▸ Supplied entries
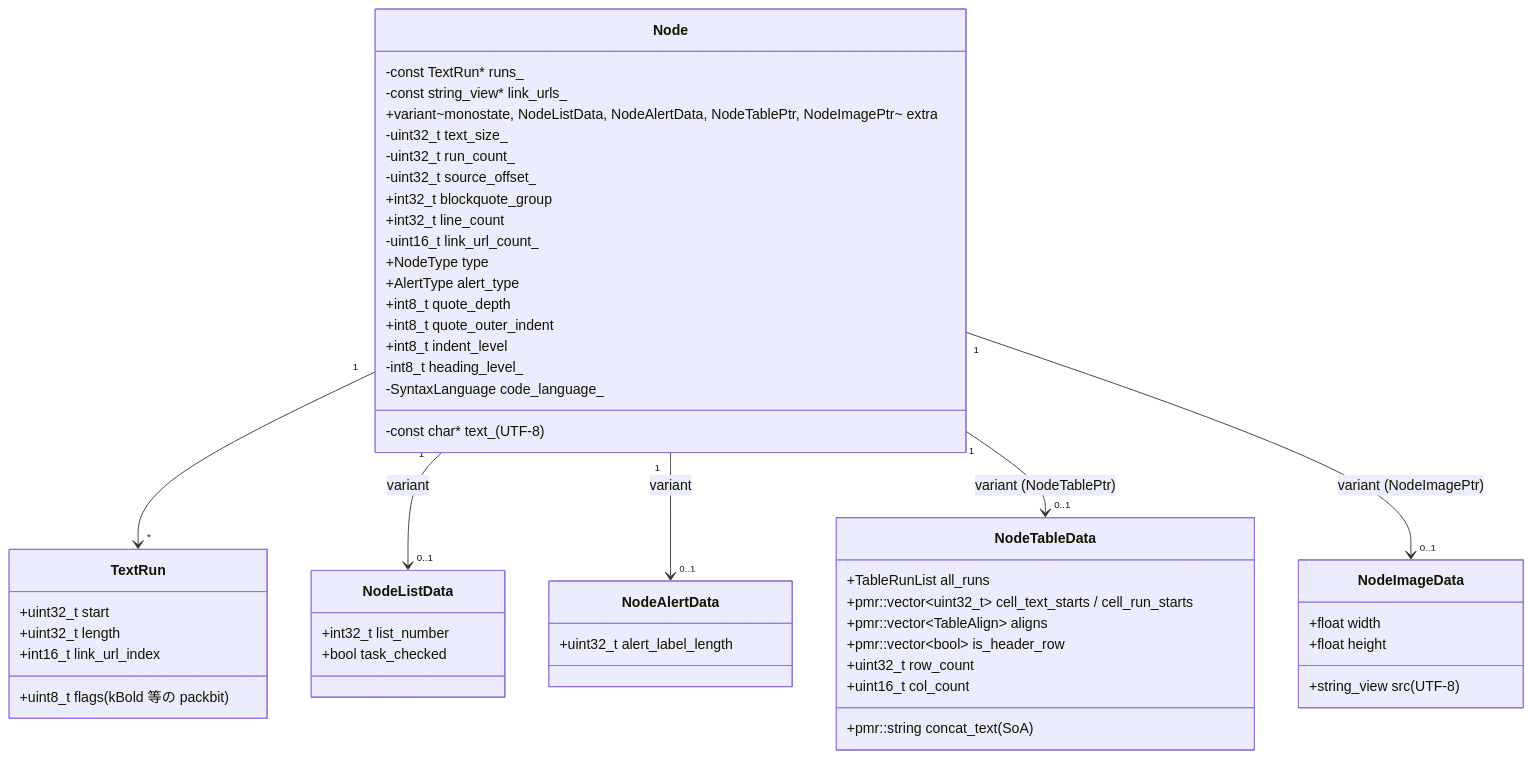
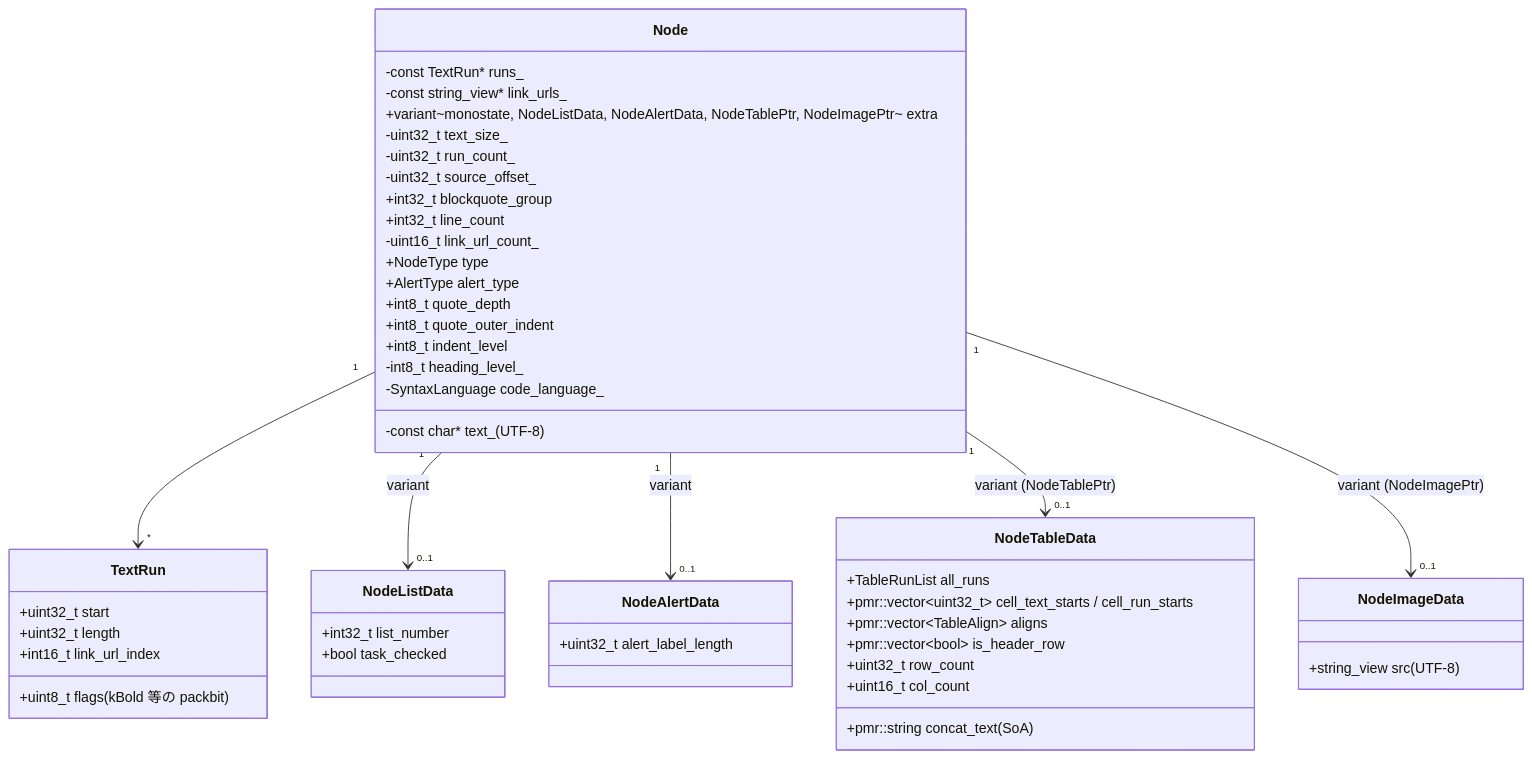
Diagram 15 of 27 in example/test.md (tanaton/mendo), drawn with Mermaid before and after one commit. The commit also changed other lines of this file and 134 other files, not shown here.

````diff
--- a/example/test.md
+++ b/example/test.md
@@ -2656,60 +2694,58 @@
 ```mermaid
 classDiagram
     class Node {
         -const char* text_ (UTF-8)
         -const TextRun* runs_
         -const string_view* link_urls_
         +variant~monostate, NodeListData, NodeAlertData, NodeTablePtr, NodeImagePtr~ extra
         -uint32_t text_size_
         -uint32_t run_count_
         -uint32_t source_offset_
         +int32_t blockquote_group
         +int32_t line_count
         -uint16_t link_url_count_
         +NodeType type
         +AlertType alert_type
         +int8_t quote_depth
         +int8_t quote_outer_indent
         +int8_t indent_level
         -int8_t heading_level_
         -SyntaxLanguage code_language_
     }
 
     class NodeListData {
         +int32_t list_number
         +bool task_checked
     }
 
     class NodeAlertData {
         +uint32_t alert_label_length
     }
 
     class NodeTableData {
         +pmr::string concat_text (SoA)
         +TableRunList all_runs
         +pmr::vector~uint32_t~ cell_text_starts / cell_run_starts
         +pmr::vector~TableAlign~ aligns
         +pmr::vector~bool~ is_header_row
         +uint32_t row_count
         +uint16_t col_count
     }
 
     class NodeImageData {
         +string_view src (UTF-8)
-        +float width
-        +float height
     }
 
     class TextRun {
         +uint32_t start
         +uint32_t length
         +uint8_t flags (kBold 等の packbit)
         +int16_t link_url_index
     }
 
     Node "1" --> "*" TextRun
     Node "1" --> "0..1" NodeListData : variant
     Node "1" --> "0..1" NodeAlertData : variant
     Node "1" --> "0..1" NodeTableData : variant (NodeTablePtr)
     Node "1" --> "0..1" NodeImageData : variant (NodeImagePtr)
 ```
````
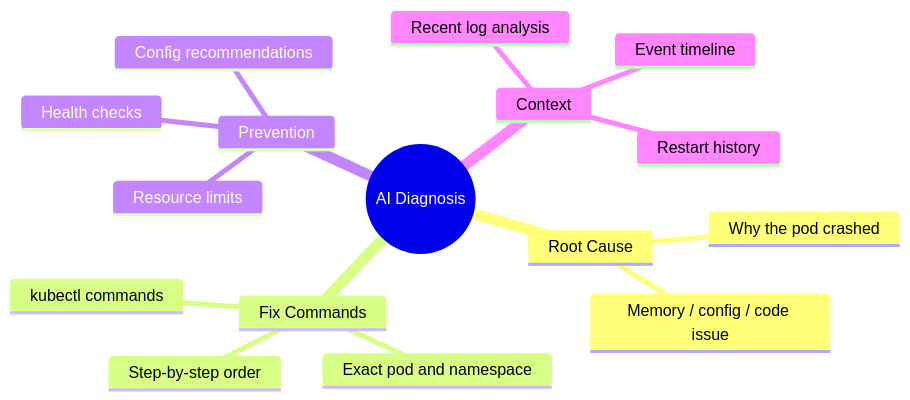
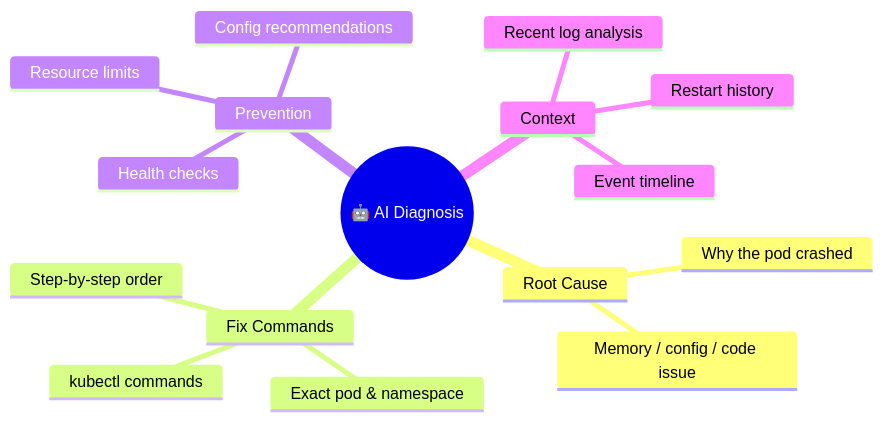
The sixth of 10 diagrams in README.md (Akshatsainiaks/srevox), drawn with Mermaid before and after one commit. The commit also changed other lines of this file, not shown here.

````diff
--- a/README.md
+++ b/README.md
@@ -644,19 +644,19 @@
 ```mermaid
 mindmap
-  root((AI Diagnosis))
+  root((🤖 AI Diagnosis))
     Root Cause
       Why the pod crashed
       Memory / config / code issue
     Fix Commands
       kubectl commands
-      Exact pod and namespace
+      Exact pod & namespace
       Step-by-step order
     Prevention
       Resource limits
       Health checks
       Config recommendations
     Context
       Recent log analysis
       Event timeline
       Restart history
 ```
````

▸ What to work on
In the records above, find each line that mentions the word "namespace", and copy it.

▸ Expected answer
-      Exact pod and namespace
+      Exact pod & namespace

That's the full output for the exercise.